This film merely takes the basic technique Fantasia was built on…that of setting artistically ambitious animation to pieces of Classical Music…and creates more works in that vein (and let’s remember that Walt Disney himself always intended to produce more works in that style). And while this movie does not quite equal the illustrious masterpiece that proceeded it in this very narrow genre, it certainly had enormous merit on its own terms.
Of the film’s seven new segments (the “Sorcerer’s Apprentice” from the original Fantasia is recycled here), five are superb. The opening, an abstract piece depicting a Good vs. Evil battle between orange and black triangles set to Beethoven’s Fifth Symphony, is actually a better and livelier opening than the “Toccata and Fugue in D Minor”, its equivalent in the original Fantasia. This is followed by a gorgeous-looking segment featuring flying CGI whales set to “The Pines of Rome”. The movie’s two showpieces are a tribute to the art style of Al Hirschfield set to “Rhapsody in Blue”, and a visually stunning piece starring a life-giving nature sprite set to the “Firebird Suite”.
The segment set to “Pomp and Circumstance”, featuring Donald and Daisy Duck as assistants on Noah’s Ark, has been criticized by some, but I’m going to stick up for it. It may take a (to put it kindly) well-worn piece of music, but in tailoring the action on-screen to the music, it allows to actually _hear_ this overexposed piece, perhaps for the first time.
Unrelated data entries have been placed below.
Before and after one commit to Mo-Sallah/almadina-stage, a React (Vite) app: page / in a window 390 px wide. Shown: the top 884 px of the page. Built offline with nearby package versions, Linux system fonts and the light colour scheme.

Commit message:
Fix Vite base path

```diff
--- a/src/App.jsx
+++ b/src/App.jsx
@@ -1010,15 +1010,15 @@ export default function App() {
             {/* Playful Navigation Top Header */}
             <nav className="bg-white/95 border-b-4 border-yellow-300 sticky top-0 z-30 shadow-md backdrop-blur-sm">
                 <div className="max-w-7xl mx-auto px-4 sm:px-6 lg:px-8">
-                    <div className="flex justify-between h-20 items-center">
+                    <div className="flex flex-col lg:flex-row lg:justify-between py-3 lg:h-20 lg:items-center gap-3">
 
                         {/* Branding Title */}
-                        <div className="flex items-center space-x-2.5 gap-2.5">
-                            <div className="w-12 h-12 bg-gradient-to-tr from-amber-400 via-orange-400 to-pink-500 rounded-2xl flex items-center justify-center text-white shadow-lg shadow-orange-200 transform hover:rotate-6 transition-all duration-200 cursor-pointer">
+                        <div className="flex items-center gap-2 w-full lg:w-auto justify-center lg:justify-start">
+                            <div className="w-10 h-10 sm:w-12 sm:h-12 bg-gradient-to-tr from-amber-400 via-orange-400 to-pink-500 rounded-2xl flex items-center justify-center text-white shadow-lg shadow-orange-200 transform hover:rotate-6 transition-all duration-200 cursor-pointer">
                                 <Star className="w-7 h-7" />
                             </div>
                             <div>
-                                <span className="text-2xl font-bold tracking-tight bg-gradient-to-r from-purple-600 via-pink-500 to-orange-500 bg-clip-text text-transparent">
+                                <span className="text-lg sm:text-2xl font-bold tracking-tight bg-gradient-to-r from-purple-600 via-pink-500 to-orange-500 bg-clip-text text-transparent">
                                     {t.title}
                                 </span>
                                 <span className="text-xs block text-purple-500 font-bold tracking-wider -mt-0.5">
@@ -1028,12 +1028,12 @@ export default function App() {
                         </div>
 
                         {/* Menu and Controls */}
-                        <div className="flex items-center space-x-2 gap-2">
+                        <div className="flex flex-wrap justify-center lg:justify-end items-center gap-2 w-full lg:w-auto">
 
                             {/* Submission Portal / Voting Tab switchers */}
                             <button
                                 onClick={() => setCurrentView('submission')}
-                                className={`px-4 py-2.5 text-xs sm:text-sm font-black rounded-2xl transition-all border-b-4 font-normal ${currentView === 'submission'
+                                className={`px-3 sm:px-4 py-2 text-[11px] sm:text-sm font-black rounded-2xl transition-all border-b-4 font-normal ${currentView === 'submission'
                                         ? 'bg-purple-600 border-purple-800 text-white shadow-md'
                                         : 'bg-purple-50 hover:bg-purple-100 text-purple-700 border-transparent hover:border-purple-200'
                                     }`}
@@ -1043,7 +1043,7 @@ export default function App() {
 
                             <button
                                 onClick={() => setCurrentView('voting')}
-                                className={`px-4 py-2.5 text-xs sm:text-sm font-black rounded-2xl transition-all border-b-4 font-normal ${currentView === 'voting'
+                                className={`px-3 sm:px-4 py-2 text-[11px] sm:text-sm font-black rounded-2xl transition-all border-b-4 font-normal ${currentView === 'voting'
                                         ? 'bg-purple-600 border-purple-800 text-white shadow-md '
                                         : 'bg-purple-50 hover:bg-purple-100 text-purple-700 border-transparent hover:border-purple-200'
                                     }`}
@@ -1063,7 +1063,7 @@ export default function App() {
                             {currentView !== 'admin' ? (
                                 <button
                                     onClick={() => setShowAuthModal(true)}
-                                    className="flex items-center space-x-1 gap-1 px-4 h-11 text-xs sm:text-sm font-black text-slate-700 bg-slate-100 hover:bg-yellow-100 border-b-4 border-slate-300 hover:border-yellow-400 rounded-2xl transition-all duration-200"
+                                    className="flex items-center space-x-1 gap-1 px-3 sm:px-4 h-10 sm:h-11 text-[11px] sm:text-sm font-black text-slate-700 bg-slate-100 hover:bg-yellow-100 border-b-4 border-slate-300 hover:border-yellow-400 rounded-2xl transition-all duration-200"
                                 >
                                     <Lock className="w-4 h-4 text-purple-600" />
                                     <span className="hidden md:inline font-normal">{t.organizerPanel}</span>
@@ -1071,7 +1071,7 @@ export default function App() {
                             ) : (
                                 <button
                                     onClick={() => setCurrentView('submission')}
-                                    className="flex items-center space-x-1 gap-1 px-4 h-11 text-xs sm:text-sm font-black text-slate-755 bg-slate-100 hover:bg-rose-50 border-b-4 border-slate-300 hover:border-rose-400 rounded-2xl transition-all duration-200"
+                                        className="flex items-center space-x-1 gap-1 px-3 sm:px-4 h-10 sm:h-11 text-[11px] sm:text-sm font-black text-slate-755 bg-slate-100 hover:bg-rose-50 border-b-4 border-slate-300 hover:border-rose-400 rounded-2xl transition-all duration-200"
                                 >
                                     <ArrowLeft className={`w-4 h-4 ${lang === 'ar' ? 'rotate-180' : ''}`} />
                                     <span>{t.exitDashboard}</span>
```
The story it tells is also quite touching, as Donald and Daisy are each led to believe that the other didn’t make it on the ark and was lost in the flood, and the scene where they finally meet again, their faces light up, and they embrace to the final swell of the music is one of the most beautiful moments I’ve seen in an animated film.
Of the two segments that don’t work, the more egregious is a retelling of The Steadfast Tin Soldier to a Shostakovich concerto that actually gives the piece a happy ending. I realize that Disney had rather notable success with another happy-ending retelling of an Anderson fairy tale, but once you remove the tragic elements from The Steadfast Tin Soldier, there’s not really a lot left. There is also a forgettable and crudely animated three-minute segment to “Carnival of the Animals” involving flamingos and yo-yos, which isn’t exactly horrible but was clearly included purely for the sake of padding.
In addition to the mostly excellent animation, the accompanying music was conducted by James Levine, arguably the greatest living conductor of classical music now that Bernstein and Karajan are dead, so the music is gloriously served throughout. Granted, the ‘celebrity guests’ who announce the segments are for the most part extremely irritating, but that’s merely a cavil, since they aren’t really the point of the feature anyway and can, at least on the DVD release, be skipped over fairly easily.
This movie may not live up to the original Fantasia, but it doesn’t have to: what matters is that it’s a glorious movie in its own right, arguably the finest animated film of the decade, and I personally hope Disney eventually does more works in this format, which is at its core a brilliant artistic idea.